As dad speaks, I realize I inherited much more than his facial features; I also inherited his gift of story telling.  Dad moves the jelly packets to detail another story and my mind wanders to my little red chair. The iconic metal red chair on the website, Red Chair Moments (dot) com, was my dad’s chair when he was a child. This little red chair now resides on our front porch and is a conversation piece, welcoming all that enter our home.Red Chair Moments Theme Photo

While showing dad our house listing online, we exchange a sorrowful glance. Wordlessly, dad is sharing my thoughts, “I can’t believe I have to sell my home because of a rare illness.”  “Is there a long-suffering gene,” I wonder as my dad holds my smart phone and watches the online virtual tour of our home. My dad is no stranger to hard times and long-suffering.

Mom & Dad with all the grand kids!

Mom & Dad with all the grand kids!

Is my ability to suffer long a result of nature or nurture, or is it totally faith based? Like thousands of Americans, dad was laid-off during the economic recession in the 1980’s. He picked up several part time jobs and eventually returned to work for the original employer. As a child, my parents shielded us from their financial struggles.  During those hard times, I recall overhearing my mom ask, “Can we afford to tithe?” Dad responded, “We can’t afford not too.”

Dad and I share an enormous sweet tooth, the same eyes, nose, and laugh lines. We love to tell stories to anyone willing to sit long enough to listen. My faith began by the foundation established by my parents. Dad taught me that I could never out give God.  We serve and share in the community of long-suffering. Through many hard times, dad anchored his hope to the Word of God and I never witnessed wavering faith. 

Happy birthday dad! I love you!

~April Dawn White

*Images courtesy of author and Pixabay.

© 2016 April Dawn White, All rights reserved

I Will Protect You: Lesson Learned on the Ball Field

Written by April Dawn White

softball pixabayCheers and chatter erupts from the dugout as a passel of ten and eleven-year-old-girls chant, “If I were you and you were me, I’d scoot your bootie back. I’d scoot your bootie back.”

Over the chatter of the opposing team, my daughter overhears the coach call her name. Rachel jogs from left field to receive instruction. Although, I cannot hear the conversation, I can see his action. The coach has called Rachel in as the relief pitcher.

Rachel approaches the mound and throws a few warm up pitches. Andrew, her brother, runs to the mound to deliver her face mask (a required piece of equipment). Rachel shakes her head from side to side, refusing to wear it for the warm up.

Pacing behind the bleachers, I holler, “Wear the mask! I made that face and I will protect that face!” The other parents and the umpire turn to me and we all laugh.

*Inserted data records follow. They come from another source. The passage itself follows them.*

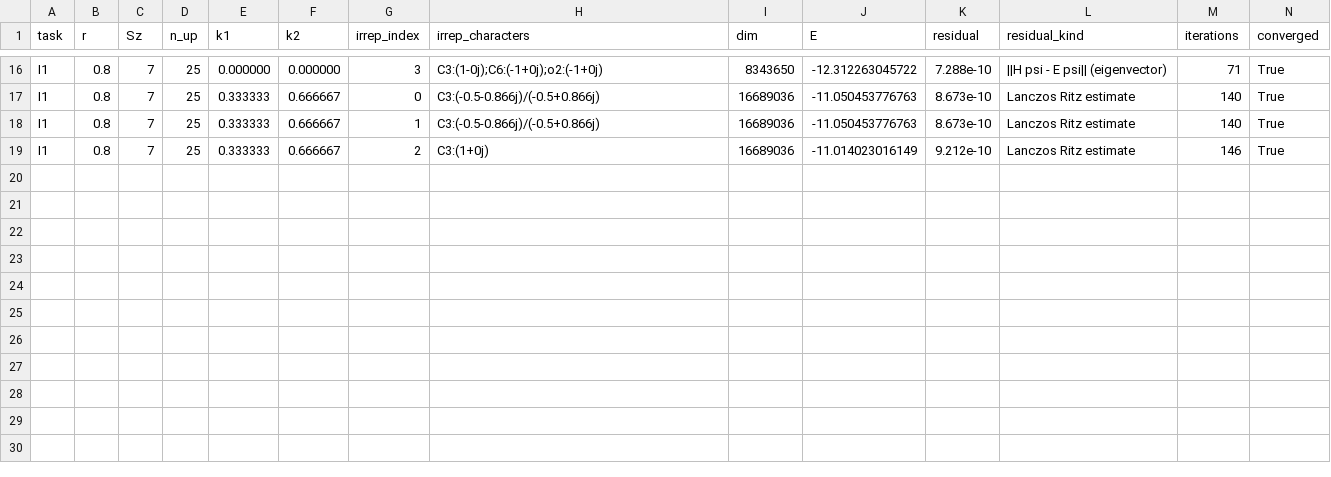
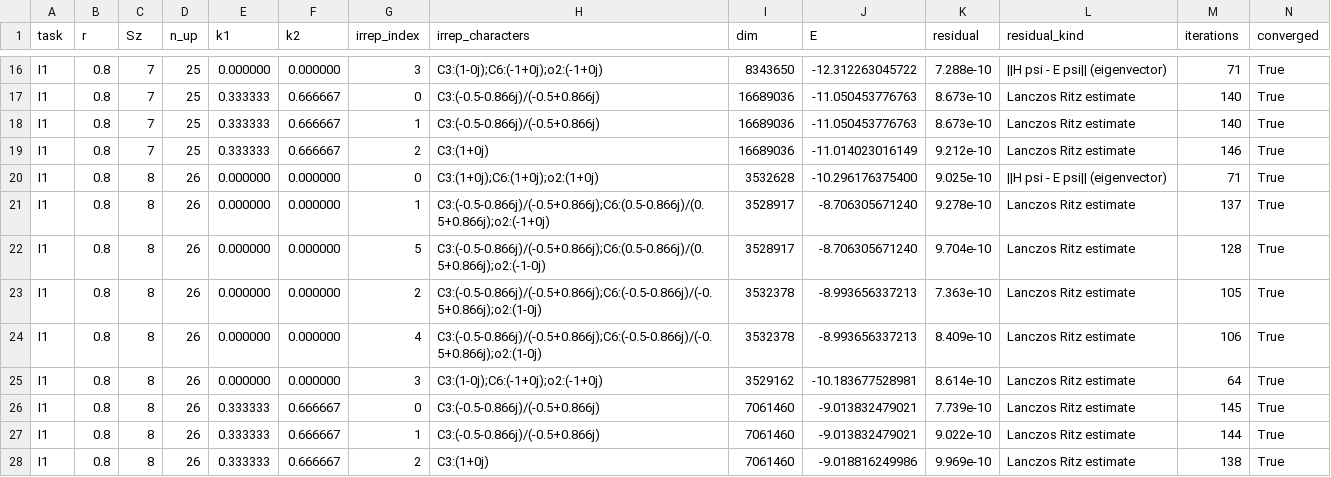
Before and after one commit to cywon-commits/stuffed-honeycomb-magnetism, a CSV file: data/field_dice/n36/task_I.csv, drawn as a sheet; only a part is shown, gaps mark what is left out; rows hold the shown columns only; the diff names each change by its address in the sheet, - before the commit and + after, or states it on an @@ line.

```diff
--- a/data/field_dice/n36/task_I.csv
+++ b/data/field_dice/n36/task_I.csv
+row 20: I1 | 0.8 | 8 | 26 | 0.000000 | 0.000000 | 0 | C3:(1+0j);C6:(1+0j);o2:(1+0j) | 3532628 | -10.296176375400 | 9.025e-10 | ||H psi - E psi|| (eigenvector) | 71 | True
+row 21: I1 | 0.8 | 8 | 26 | 0.000000 | 0.000000 | 1 | C3:(-0.5-0.866j)/(-0.5+0.866j);C6:(0.5-0.866j)/(0.5+0.866j);o2:(-1+0j) | 3528917 | -8.706305671240 | 9.278e-10 | Lanczos Ritz estimate | 137 | True
+row 22: I1 | 0.8 | 8 | 26 | 0.000000 | 0.000000 | 5 | C3:(-0.5-0.866j)/(-0.5+0.866j);C6:(0.5-0.866j)/(0.5+0.866j);o2:(-1-0j) | 3528917 | -8.706305671240 | 9.704e-10 | Lanczos Ritz estimate | 128 | True
+row 23: I1 | 0.8 | 8 | 26 | 0.000000 | 0.000000 | 2 | C3:(-0.5-0.866j)/(-0.5+0.866j);C6:(-0.5-0.866j)/(-0.5+0.866j);o2:(1-0j) | 3532378 | -8.993656337213 | 7.363e-10 | Lanczos Ritz estimate | 105 | True
+row 24: I1 | 0.8 | 8 | 26 | 0.000000 | 0.000000 | 4 | C3:(-0.5-0.866j)/(-0.5+0.866j);C6:(-0.5-0.866j)/(-0.5+0.866j);o2:(1-0j) | 3532378 | -8.993656337213 | 8.409e-10 | Lanczos Ritz estimate | 106 | True
+row 25: I1 | 0.8 | 8 | 26 | 0.000000 | 0.000000 | 3 | C3:(1-0j);C6:(-1+0j);o2:(-1+0j) | 3529162 | -10.183677528981 | 8.614e-10 | Lanczos Ritz estimate | 64 | True
+row 26: I1 | 0.8 | 8 | 26 | 0.333333 | 0.666667 | 0 | C3:(-0.5-0.866j)/(-0.5+0.866j) | 7061460 | -9.013832479021 | 7.739e-10 | Lanczos Ritz estimate | 145 | True
+row 27: I1 | 0.8 | 8 | 26 | 0.333333 | 0.666667 | 1 | C3:(-0.5-0.866j)/(-0.5+0.866j) | 7061460 | -9.013832479021 | 9.022e-10 | Lanczos Ritz estimate | 144 | True
+row 28: I1 | 0.8 | 8 | 26 | 0.333333 | 0.666667 | 2 | C3:(1+0j) | 7061460 | -9.018816249986 | 9.969e-10 | Lanczos Ritz estimate | 138 | True
```
Also changed, not shown: data/field_dice/n36/summary_n36.csv.
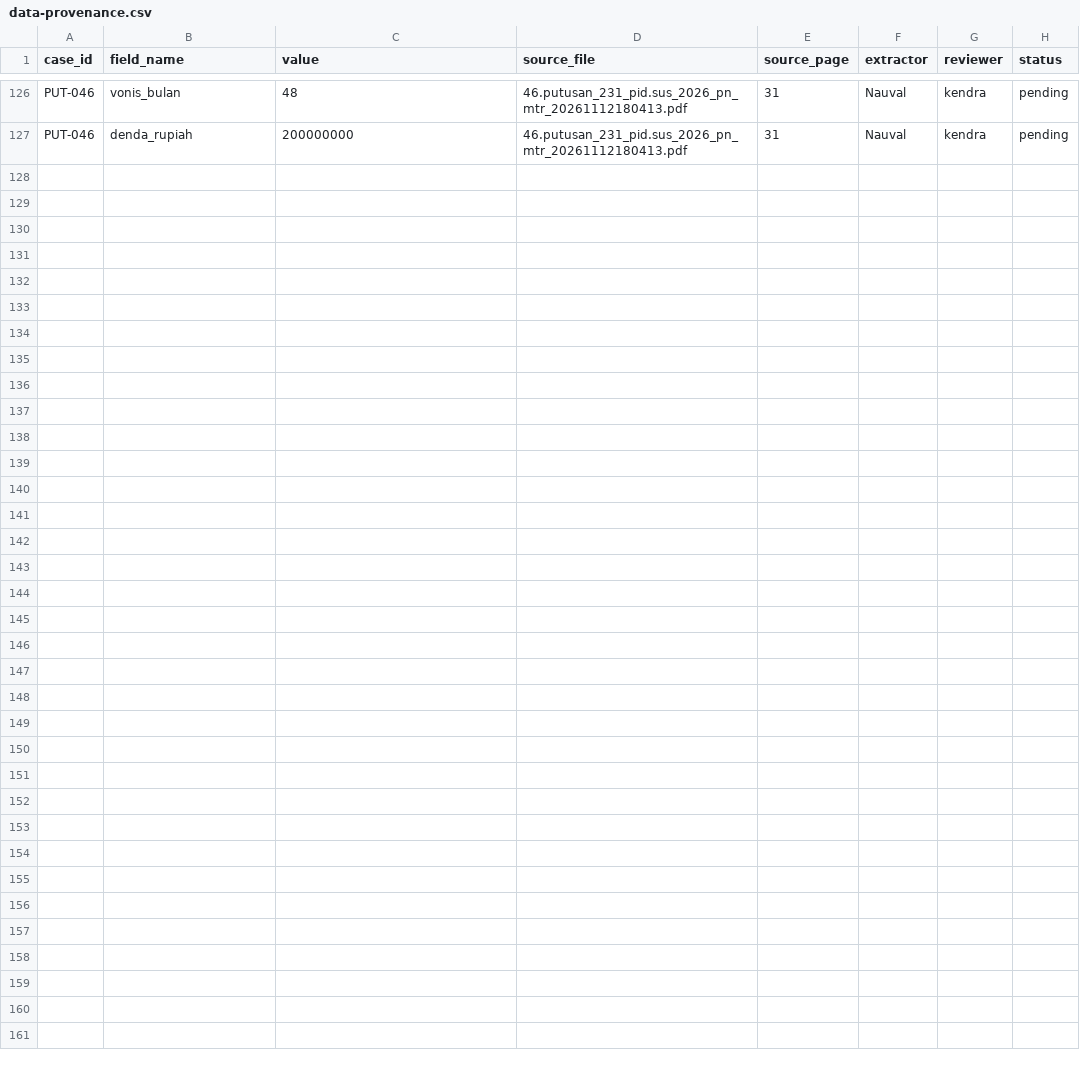
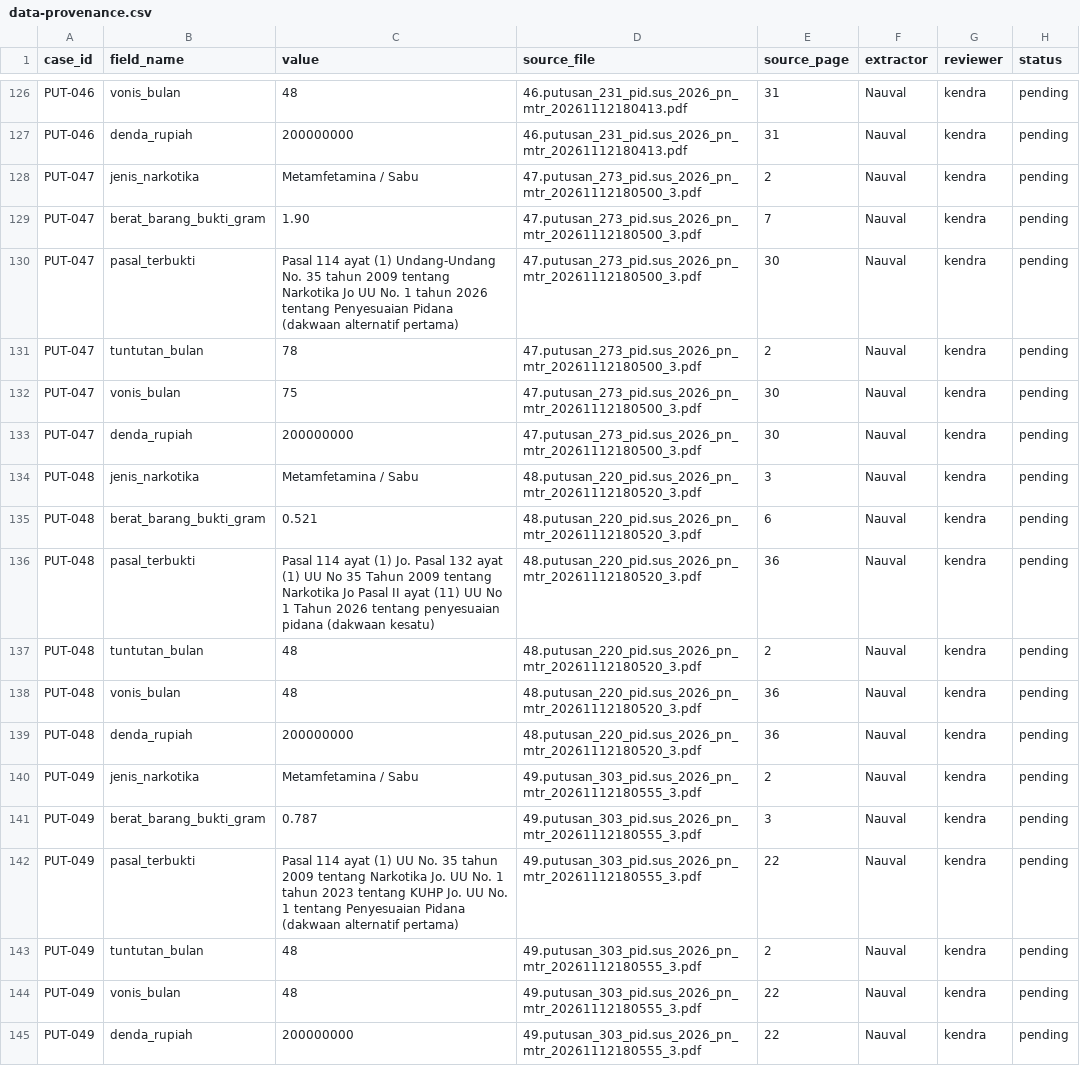
Before and after one commit to Nauval09/uts-struktur-data-narkotika-kelompok-20, a CSV file: docs/data-provenance.csv, drawn as a sheet; only a part is shown, gaps mark what is left out.

Commit message:
Update data-provenance.csv

```diff
--- a/docs/data-provenance.csv
+++ b/docs/data-provenance.csv
@@ -127 +127,19 @@ PUT-046,vonis_bulan,48,46.putusan_231_pid.sus_2026_pn_mtr_20261112180413.pdf,31,
 PUT-046,denda_rupiah,200000000,46.putusan_231_pid.sus_2026_pn_mtr_20261112180413.pdf,31,Nauval,kendra,pending
+PUT-047,jenis_narkotika,Metamfetamina / Sabu,"47.putusan_273_pid.sus_2026_pn_mtr_20261112180500_3.pdf",2,Nauval,kendra,pending
+PUT-047,berat_barang_bukti_gram,1.90,"47.putusan_273_pid.sus_2026_pn_mtr_20261112180500_3.pdf",7,Nauval,kendra,pending
+PUT-047,pasal_terbukti,"Pasal 114 ayat (1) Undang-Undang No. 35 tahun 2009 tentang Narkotika Jo UU No. 1 tahun 2026 tentang Penyesuaian Pidana (dakwaan alternatif pertama)","47.putusan_273_pid.sus_2026_pn_mtr_20261112180500_3.pdf",30,Nauval,kendra,pending
+PUT-047,tuntutan_bulan,78,"47.putusan_273_pid.sus_2026_pn_mtr_20261112180500_3.pdf",2,Nauval,kendra,pending
+PUT-047,vonis_bulan,75,"47.putusan_273_pid.sus_2026_pn_mtr_20261112180500_3.pdf",30,Nauval,kendra,pending
+PUT-047,denda_rupiah,200000000,"47.putusan_273_pid.sus_2026_pn_mtr_20261112180500_3.pdf",30,Nauval,kendra,pending
+PUT-048,jenis_narkotika,Metamfetamina / Sabu,"48.putusan_220_pid.sus_2026_pn_mtr_20261112180520_3.pdf",3,Nauval,kendra,pending
+PUT-048,berat_barang_bukti_gram,0.521,"48.putusan_220_pid.sus_2026_pn_mtr_20261112180520_3.pdf",6,Nauval,kendra,pending
+PUT-048,pasal_terbukti,"Pasal 114 ayat (1) Jo. Pasal 132 ayat (1) UU No 35 Tahun 2009 tentang Narkotika Jo Pasal II ayat (11) UU No 1 Tahun 2026 tentang penyesuaian pidana (dakwaan kesatu)","48.putusan_220_pid.sus_2026_pn_mtr_20261112180520_3.pdf",36,Nauval,kendra,pending
+PUT-048,tuntutan_bulan,48,"48.putusan_220_pid.sus_2026_pn_mtr_20261112180520_3.pdf",2,Nauval,kendra,pending
+PUT-048,vonis_bulan,48,"48.putusan_220_pid.sus_2026_pn_mtr_20261112180520_3.pdf",36,Nauval,kendra,pending
+PUT-048,denda_rupiah,200000000,"48.putusan_220_pid.sus_2026_pn_mtr_20261112180520_3.pdf",36,Nauval,kendra,pending
+PUT-049,jenis_narkotika,Metamfetamina / Sabu,"49.putusan_303_pid.sus_2026_pn_mtr_20261112180555_3.pdf",2,Nauval,kendra,pending
+PUT-049,berat_barang_bukti_gram,0.787,"49.putusan_303_pid.sus_2026_pn_mtr_20261112180555_3.pdf",3,Nauval,kendra,pending
+PUT-049,pasal_terbukti,"Pasal 114 ayat (1) UU No. 35 tahun 2009 tentang Narkotika Jo. UU No. 1 tahun 2023 tentang KUHP Jo. UU No. 1 tentang Penyesuaian Pidana (dakwaan alternatif pertama)","49.putusan_303_pid.sus_2026_pn_mtr_20261112180555_3.pdf",22,Nauval,kendra,pending
+PUT-049,tuntutan_bulan,48,"49.putusan_303_pid.sus_2026_pn_mtr_20261112180555_3.pdf",2,Nauval,kendra,pending
+PUT-049,vonis_bulan,48,"49.putusan_303_pid.sus_2026_pn_mtr_20261112180555_3.pdf",22,Nauval,kendra,pending
+PUT-049,denda_rupiah,200000000,"49.putusan_303_pid.sus_2026_pn_mtr_20261112180555_3.pdf",22,Nauval,kendra,pending
```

The umpire turns back to Rachel and says, “Pitcher, bases are loaded and you have zero outs.” My pacing continues as I sarcastically murmur under my breath, “Great, just great.”

As the game continues, the words I yelled across the ball field echo in my mind. “I made that face. I will protect that face.” God reminds me of a similar statement found in the Old Testament:

“I have made you and I will carry you. I will sustain you and I will rescue you.” (Isaiah 46:4)

On the ball field today, God spoke to my heart. He reminded me:

  • When a health crisis comes out of left field or when life throws you a curve ball, remember that the same God who made you will protect you.softball-pixabay

  • Be ready, watch, and listen for the coach’s voice. We never know when God will call our name for our next assignment, but we need to be listening intently to His voice over the chatter of this world.

Even though a neuromuscular disease struck me out of left field, today God reminded me that the same God who made me will protect me. I am listening to His voice and “It is well with my soul.”

There’s No Crying in Softball

Me and Rachel softball 2016 CROPPED“I remain confident of this: I will see the goodness of the LORD in the land of the living.” (Psalm 27:19, NIV)

I pull on my favorite JMU sweatshirt, elbowing the tiny faucets at the corners of my eyes. Tears trickle down my face.  Eager to pitch, Rachel pounds her fist in her mitt.  Wearing a determined game face, she appears older than ten and a half.

Rachel tosses a glove in my direction. This is my glove, the one I’ve owned since I was a teen. I stare at soft leather glove as if it is a foreign object.  Slipping it onto my left hand I examine the look. Rachel counts out thirty paces and asks, “Are you sure you can do this Mom?”

“Let’s give it a try.” I respond.

I stand amazed at what is about to take place. I lift my eyes to the sky and say a prayer of thanks. I’m about to play catch with my daughter, a feat I’ve lacked strength for over four months.  The faucets creek more and I turn so she doesn’t see the tears.

Every pitcher needs a catcher so I squat down, just a little. Rachel winds up and releases the ball.

“Steeeriiiike!” I yell out.home plate CROPPED

A slow grin spreads across her face and mine too.  She throws a few more over our chalk drawn plate. The faucets are creek more and I am weeping in my middle of our street. I weep for lost moments with my children. I weep because I didn’t think I’d be able to do this again.

I weep because this feels like an old self activity and I thought that old self had vanished.

Rachel understands my concern. “Mom, are you okay?”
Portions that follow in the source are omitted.